Economic activity in the Kyrgyz Republic is recovering at a moderate pace. From January-October 2021, GDP increased by 1.6 percent compared to the previous year, totalling 506 billion Kyrgyz soms (USD 6.6 billion). The decline in production of the main sectors of the economy was in agriculture (-4.4 percent) and construction (-5 percent), while the production of industry (+0.1 percent) and trade (+10.2 percent) improved. There was a positive inflow of foreign currencies into the country with formal remittances increasing by 20.6 percent, amounting to USD 1.4 billion compared to the same period last year. In October 2021, compared to the same period last year, the Consumer Price Index (CPI), which measures price inflation, increased by 11.9 percent for all goods and services and by 18.8 percent for staple foods. The increase in the cost of a number of administrative prices and tariffs further contributed to headline inflation. The CPI for fuel and lubricants is estimated to be at +32 percent, leading to an increase of transportation costs.

The abnormally high temperature this summer and the lack of irrigation water during the growing season led to a decrease in the yield of grain crops. The harvest of wheat decreased by 42.1 percent, barley by 46.1 percent, oil crops by 25.5 percent, potatoes by 2.7 percent, melons by 13.3 percent, fruit and berry crops by 4.2 percent and vegetables by 0.9 percent. This creates the risk of a decrease in egg production during winter due to the lower availability of feeding crops and consequently higher prices.

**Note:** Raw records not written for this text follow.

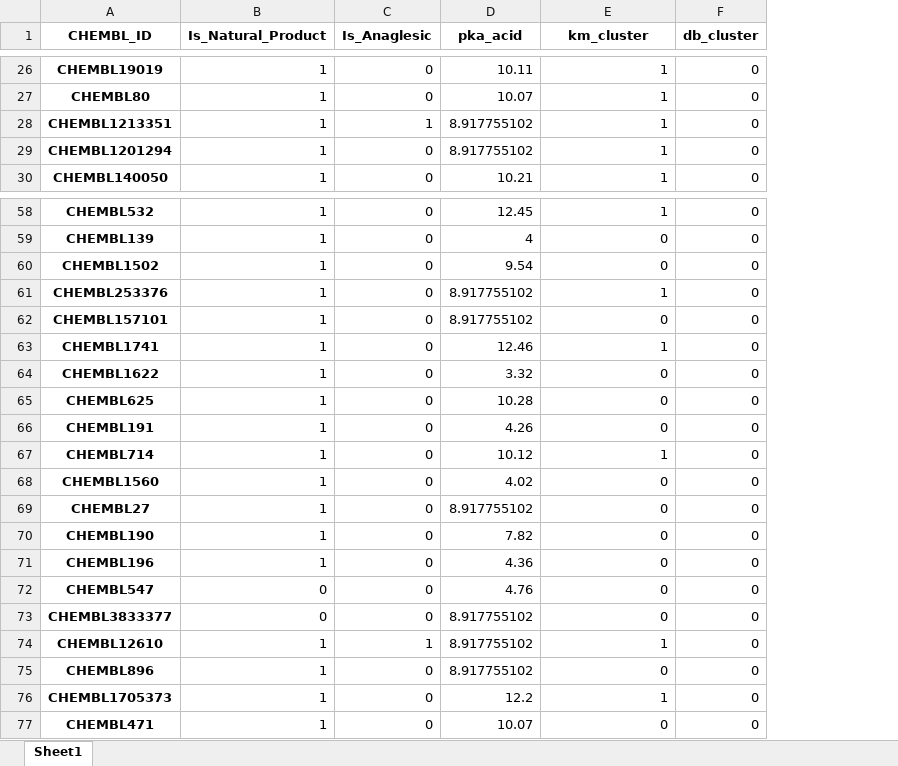
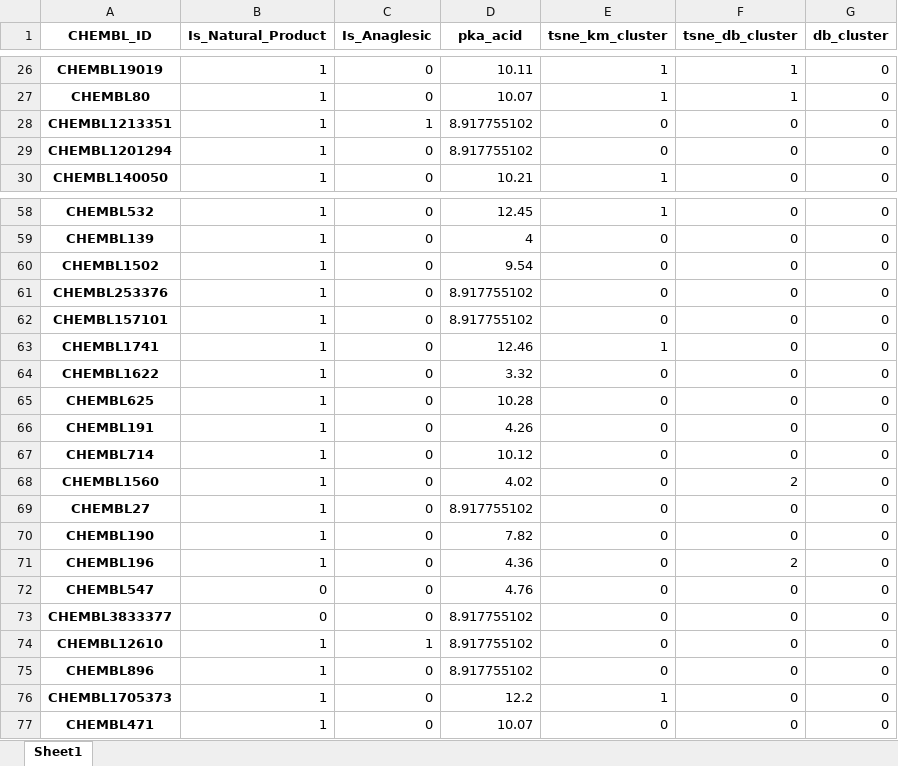
Before and after one commit to JKosciukiewicz/MLDD_Project, an Excel workbook: outputs/clustered_examples.xlsx, sheet Sheet1, drawn as a sheet; only a part is shown, gaps mark what is left out; values as stored, in another font and other column widths than the file's, no borders; the diff covers the shown part only; the diff names each change by its address in the sheet, - before the commit and + after, or states it on an @@ line.

Commit message:
Added dbscan with no tsne

```diff
--- a/outputs/clustered_examples.xlsx (sheet Sheet1)
+++ b/outputs/clustered_examples.xlsx (sheet Sheet1)
+column F (tsne_db_cluster), rows 26-30: 1 | 1 | 0 | 0 | 0; rows 58-77: 0 | 0 | 0 | 0 | 0 | 0 | 0 | 0 | 0 | 0 | 2 | 0 | 0 | 2 | 0 | 0 | 0 | 0 | 0 | 0
-E1: km_cluster
+E1: tsne_km_cluster
-E28:E29 (tsne_km_cluster): 1
+E28:E29 (tsne_km_cluster): 0
-E61 (tsne_km_cluster): 1
+E61 (tsne_km_cluster): 0
-E67 (tsne_km_cluster): 1
+E67 (tsne_km_cluster): 0
-E74 (tsne_km_cluster): 1
+E74 (tsne_km_cluster): 0
```
Also changed, not shown: 11 edited cells elsewhere in this sheet, 2 other files.
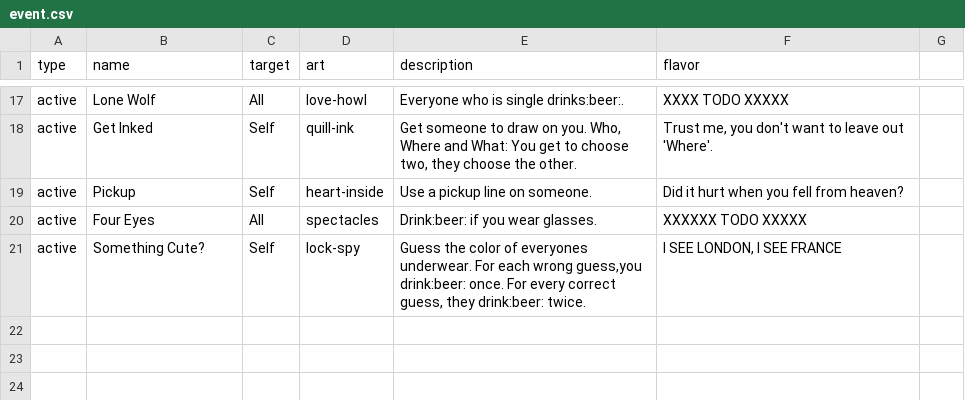
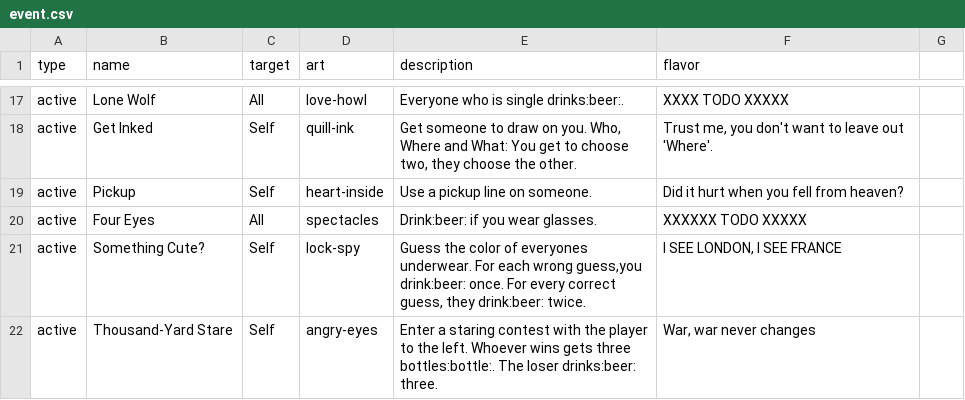
Before and after one commit to Qgel/FratAttack, a CSV file: cards/data/event.csv, drawn as a sheet; only a part is shown, gaps mark what is left out; the diff names each change by its address in the sheet, - before the commit and + after, or states it on an @@ line.

Commit message:
Thousand-Yard Stare event card

```diff
--- a/cards/data/event.csv
+++ b/cards/data/event.csv
+row 22: active | Thousand-Yard Stare | Self | angry-eyes | Enter a staring contest with the player to the left. Whoever wins gets three bottles:bottle:. The loser drinks:beer: three. | War, war never changes
```
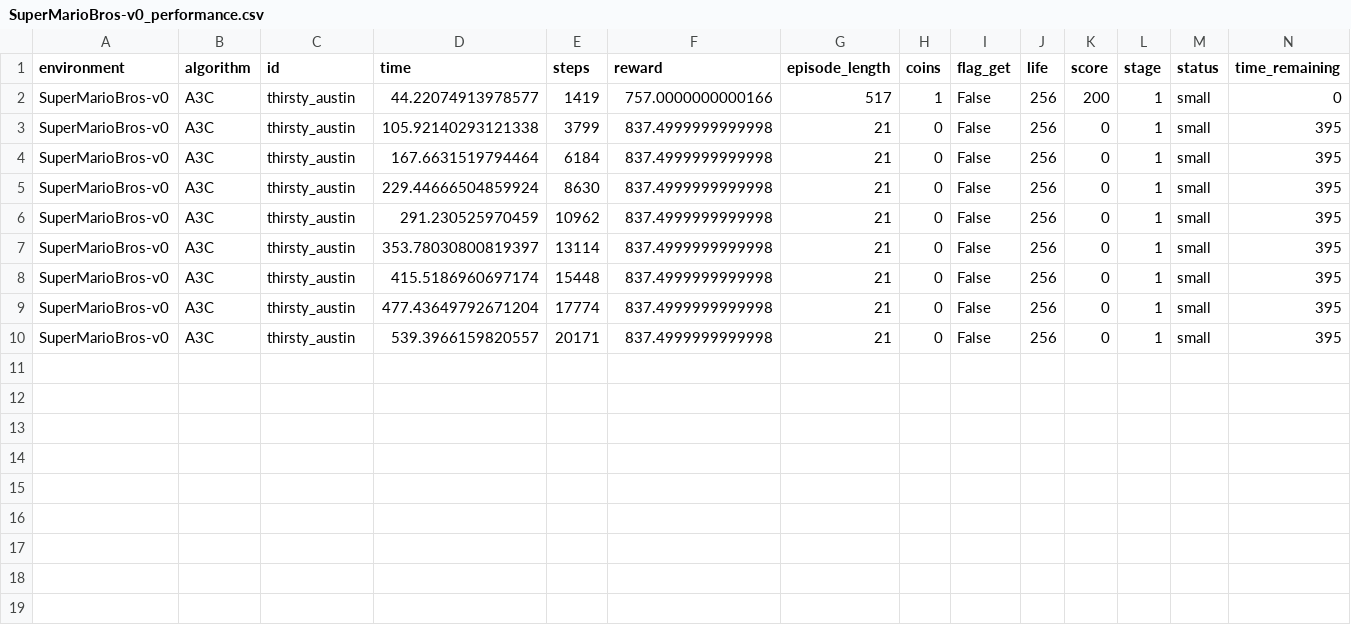
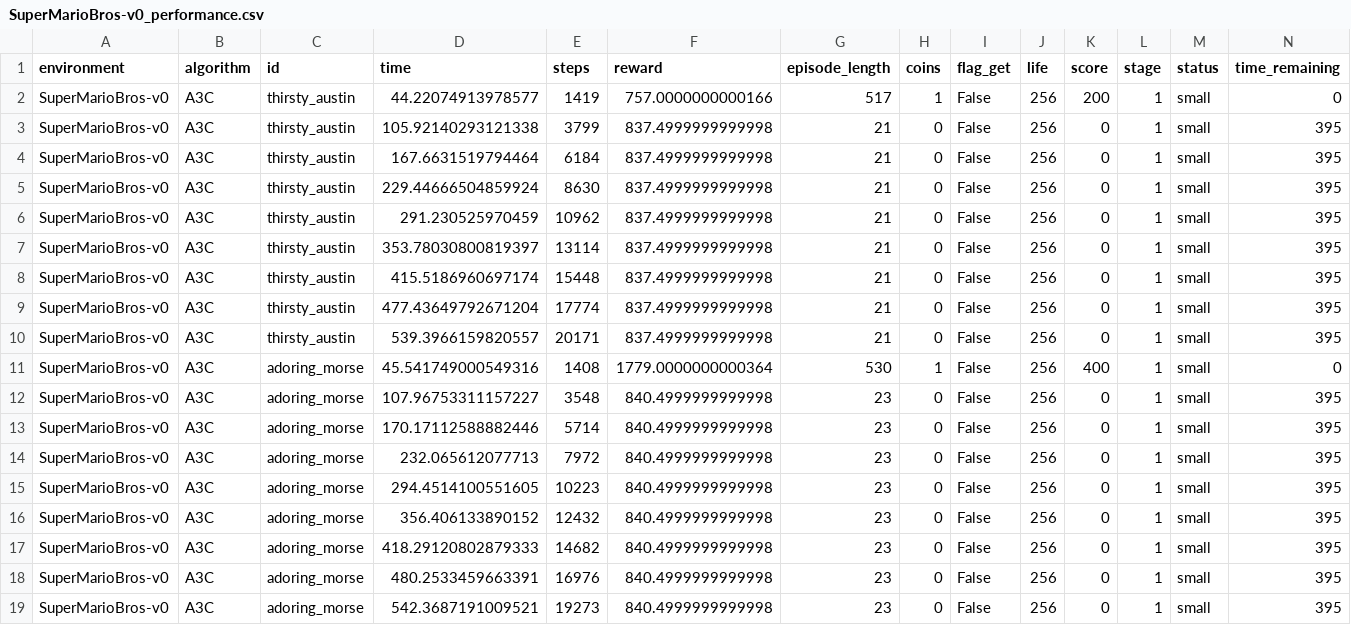
Before and after one commit to messiest/mario.ai, a CSV file: save/SuperMarioBros-v0_performance.csv, drawn as a sheet; only a part is shown; rows hold the shown columns only; the diff names each change by its address in the sheet, - before the commit and + after, or states it on an @@ line.

```diff
--- a/save/SuperMarioBros-v0_performance.csv
+++ b/save/SuperMarioBros-v0_performance.csv
+row 11: SuperMarioBros-v0 | A3C | adoring_morse | 45.541749000549316 | 1408 | 1779.0000000000364 | 530 | 1 | False | 256 | 400 | 1 | small | 0
+row 12: SuperMarioBros-v0 | A3C | adoring_morse | 107.96753311157227 | 3548 | 840.4999999999998 | 23 | 0 | False | 256 | 0 | 1 | small | 395
+row 13: SuperMarioBros-v0 | A3C | adoring_morse | 170.17112588882446 | 5714 | 840.4999999999998 | 23 | 0 | False | 256 | 0 | 1 | small | 395
+row 14: SuperMarioBros-v0 | A3C | adoring_morse | 232.065612077713 | 7972 | 840.4999999999998 | 23 | 0 | False | 256 | 0 | 1 | small | 395
+row 15: SuperMarioBros-v0 | A3C | adoring_morse | 294.4514100551605 | 10223 | 840.4999999999998 | 23 | 0 | False | 256 | 0 | 1 | small | 395
+row 16: SuperMarioBros-v0 | A3C | adoring_morse | 356.406133890152 | 12432 | 840.4999999999998 | 23 | 0 | False | 256 | 0 | 1 | small | 395
+row 17: SuperMarioBros-v0 | A3C | adoring_morse | 418.29120802879333 | 14682 | 840.4999999999998 | 23 | 0 | False | 256 | 0 | 1 | small | 395
+row 18: SuperMarioBros-v0 | A3C | adoring_morse | 480.2533459663391 | 16976 | 840.4999999999998 | 23 | 0 | False | 256 | 0 | 1 | small | 395
+row 19: SuperMarioBros-v0 | A3C | adoring_morse | 542.3687191009521 | 19273 | 840.4999999999998 | 23 | 0 | False | 256 | 0 | 1 | small | 395
```
Also changed, not shown: 4 other files.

The observed increase in food prices in world markets, the limited supply in producing countries and the possible limited availability of staple foods due to decreased yields in the Kyrgyz Republic will lead to continued growth in consumer prices for the remaining months of 2021 and in the first half of 2022. Rising food prices worsen the purchasing power of poor households, for which food already accounts for 65 percent of their expenses, and are affecting households’ access to a nutritious diet, vital for all-around growth and development. To mitigate further deterioration, the Government purchased wheat for 1.5 billion KGS (approximately 17.7 million USD), and vegetable oil and sugar for 300 million KGS (approximately 3.5 million USD) for Material Reserve. Additionally, the Government continues to monitor and stabilize food markets across the country through price controls on 11 essential food items and to regulate import and export volumes. The Antimonopoly Agency will continue the monitoring of fuels and lubricants prices, and issuing recommendations to prevent an unjustified increase of fuels and lubricants prices.